From a June Just a Thought column by Arthur Railton:
It’s that time of year again: we’re being invaded. Each June we get a taste, just a tiny taste, of how the Indians must have felt when those palefaces from Watertown came ashore in 1643. “There goes the neighborhood,” the “savages” must have whispered as they huddled among the grapevines, watching “civilization” arrive, its muskets at the ready. Goodbye to the good life, to the freedom to wander, to fish and to hunt and plant maize anywhere we wish. The fences will soon be going up.
And so, for us, the “civilized,” each year about now, we moan as the crowds pour off the ferry, fill the tour buses, mount the bicycles and mopeds, and swarm over our quiet, relaxed Island. And with each swarm, our sympathy for the Indian mounts.
We’re lucky, of course. These latter day invaders are just visitors. They don’t take over, they just occupy, filling our parking spaces and our dumps. We’ve seen the movie many times so we know that in September, they’ll ride off into the sunset, leaving us to pick up their litter and make the Island ours again.
Each year I steel myself for the onslaught, complaining, wondering why they don’t leave us alone. The Cape is a lovely place, why not stop there? Then, and it happens every year, one of the “invaders” does something, or says something, or simply smiles, and my objection crumbles.
I watch a visitor aiming his camera at a house or vista that I walk past every day, never giving it a second glance. Why is he taking that picture? I ask myself. That’s not worth the fuss. And then, the next time I pass, I’ll look at what he had photographed and, for the first time, I will see its beauty. I had walked past it a hundred times and had never really seen it before.
Often I’ll pass an artist putting on her canvas an array of flowers in a window box, or a fence covered with yellow roses, or just a doorway. I walk past that same scene daily and never see anything special. Now, as I glance over the artist’s shoulder at the canvas, I see it differently. She has taught me something and every day thereafter, as I walk past that spot, I see it for the first time.
Or when I’m hurrying along Main Street, dodging the stream of strolling vacationers, I’m tempted to push them aside, wish them away. And then I listen to their happy talk, to their exclamations of delight, and see the happy smiles on their faces. I ask myself, “Who’s having fun — and why aren’t you?”

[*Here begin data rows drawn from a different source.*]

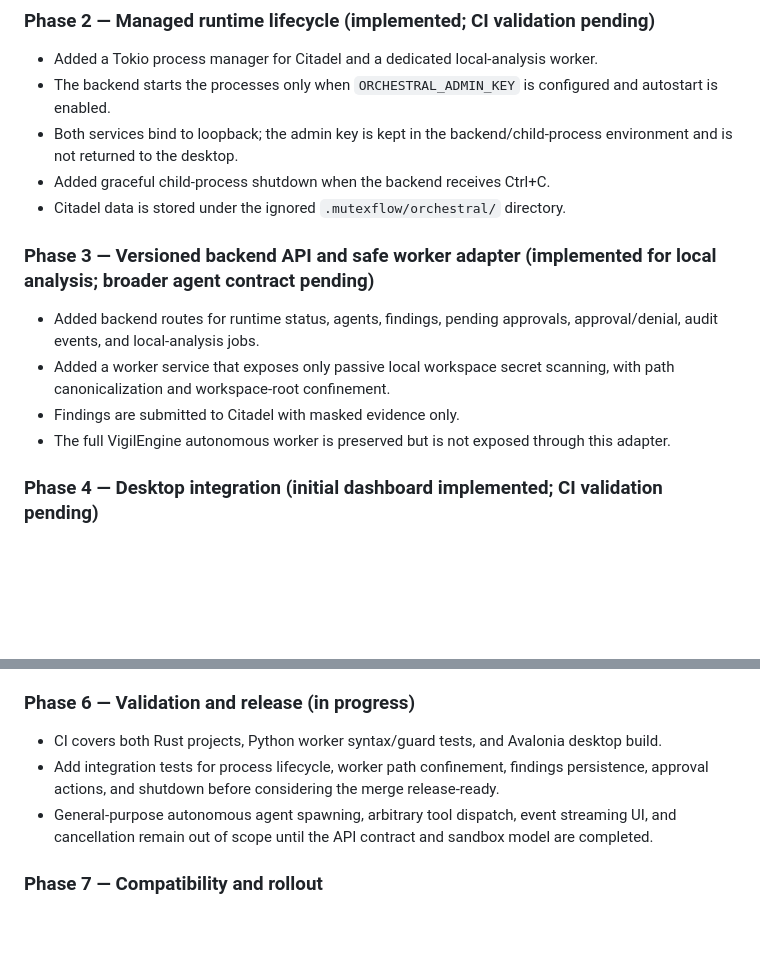
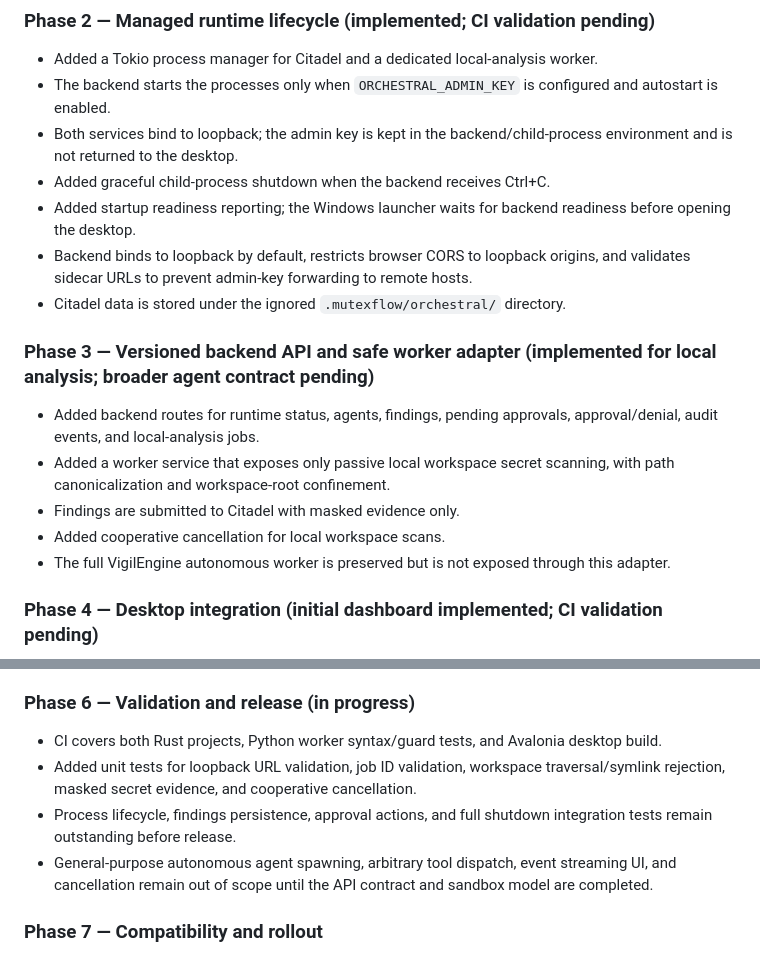
Before and after one commit to riddhimaan-sth404/mutexflow, a Markdown page: ORCHESTRAL_MERGE_PLAN.md, 2 parts joined by grey strips. Rendered like a GitHub page; blank space fills up the shorter version.

Commit message:
docs: record Orchestral cancellation and security hardening

```diff
--- a/ORCHESTRAL_MERGE_PLAN.md
+++ b/ORCHESTRAL_MERGE_PLAN.md
@@ -53,12 +53,15 @@ The initial integration keeps Citadel as a loopback-only sidecar to preserve beh
 - The backend starts the processes only when `ORCHESTRAL_ADMIN_KEY` is configured and autostart is enabled.
 - Both services bind to loopback; the admin key is kept in the backend/child-process environment and is not returned to the desktop.
 - Added graceful child-process shutdown when the backend receives Ctrl+C.
+- Added startup readiness reporting; the Windows launcher waits for backend readiness before opening the desktop.
+- Backend binds to loopback by default, restricts browser CORS to loopback origins, and validates sidecar URLs to prevent admin-key forwarding to remote hosts.
 - Citadel data is stored under the ignored `.mutexflow/orchestral/` directory.
 
 ### Phase 3 — Versioned backend API and safe worker adapter (implemented for local analysis; broader agent contract pending)
 - Added backend routes for runtime status, agents, findings, pending approvals, approval/denial, audit events, and local-analysis jobs.
 - Added a worker service that exposes only passive local workspace secret scanning, with path canonicalization and workspace-root confinement.
 - Findings are submitted to Citadel with masked evidence only.
+- Added cooperative cancellation for local workspace scans.
 - The full VigilEngine autonomous worker is preserved but is not exposed through this adapter.
 
 ### Phase 4 — Desktop integration (initial dashboard implemented; CI validation pending)
@@ -75,7 +78,8 @@ The initial integration keeps Citadel as a loopback-only sidecar to preserve beh
 
 ### Phase 6 — Validation and release (in progress)
 - CI covers both Rust projects, Python worker syntax/guard tests, and Avalonia desktop build.
-- Add integration tests for process lifecycle, worker path confinement, findings persistence, approval actions, and shutdown before considering the merge release-ready.
+- Added unit tests for loopback URL validation, job ID validation, workspace traversal/symlink rejection, masked secret evidence, and cooperative cancellation.
+- Process lifecycle, findings persistence, approval actions, and full shutdown integration tests remain outstanding before release.
 - General-purpose autonomous agent spawning, arbitrary tool dispatch, event streaming UI, and cancellation remain out of scope until the API contract and sandbox model are completed.
 
 ### Phase 7 — Compatibility and rollout
```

When you’re feeling down, for whatever reason, just hike yourself along any one of the Island’s main streets in the early evening. Listen to the bubbly chatter, watch the animated faces, drink in the smiles, soak up the ambience. You’ll feel better instantly.
Driving to Quitsa this week, we passed a group of excited bicyclists standing alongside the stone wall overlooking Allen’s farm. I slowed down, wondering if someone was hurt. No need to worry; they were all smiles. Their cameras were clicking as they marveled at scores of sheep and lambs nibbling the grasses in the pasture. The ocean mist was pouring in. It was a memorable foggy moment. And a memorable scene we would have driven past, unaware of its beauty, except for the cyclists.
Along the Beach Road to Oak Bluffs on a windy day this month I saw a couple standing in the vines photographing the wild roses. I had driven along there countless times this spring and never even noticed they were blooming. From then on, I did.
Last week I was walking down to Edgartown Lighthouse, past the Lovell’s jewel box. On the causeway, I waited as a woman took a picture of the harbor. It was late in the afternoon, the water sparkled. Edgartown was breathtaking. The visitor finished her picture-taking and I walked by, saying, “It’s a lovely spot, isn’t it?”
Identifying me by my rundown sneakers, my paint-stained chinos and tired cap as no summer visitor, she replied, her voice dripping with envy, “How lucky you are to live here.”
I’ll gladly give up my parking space all summer for moments such as these.
Compiled by Cynthia Meisner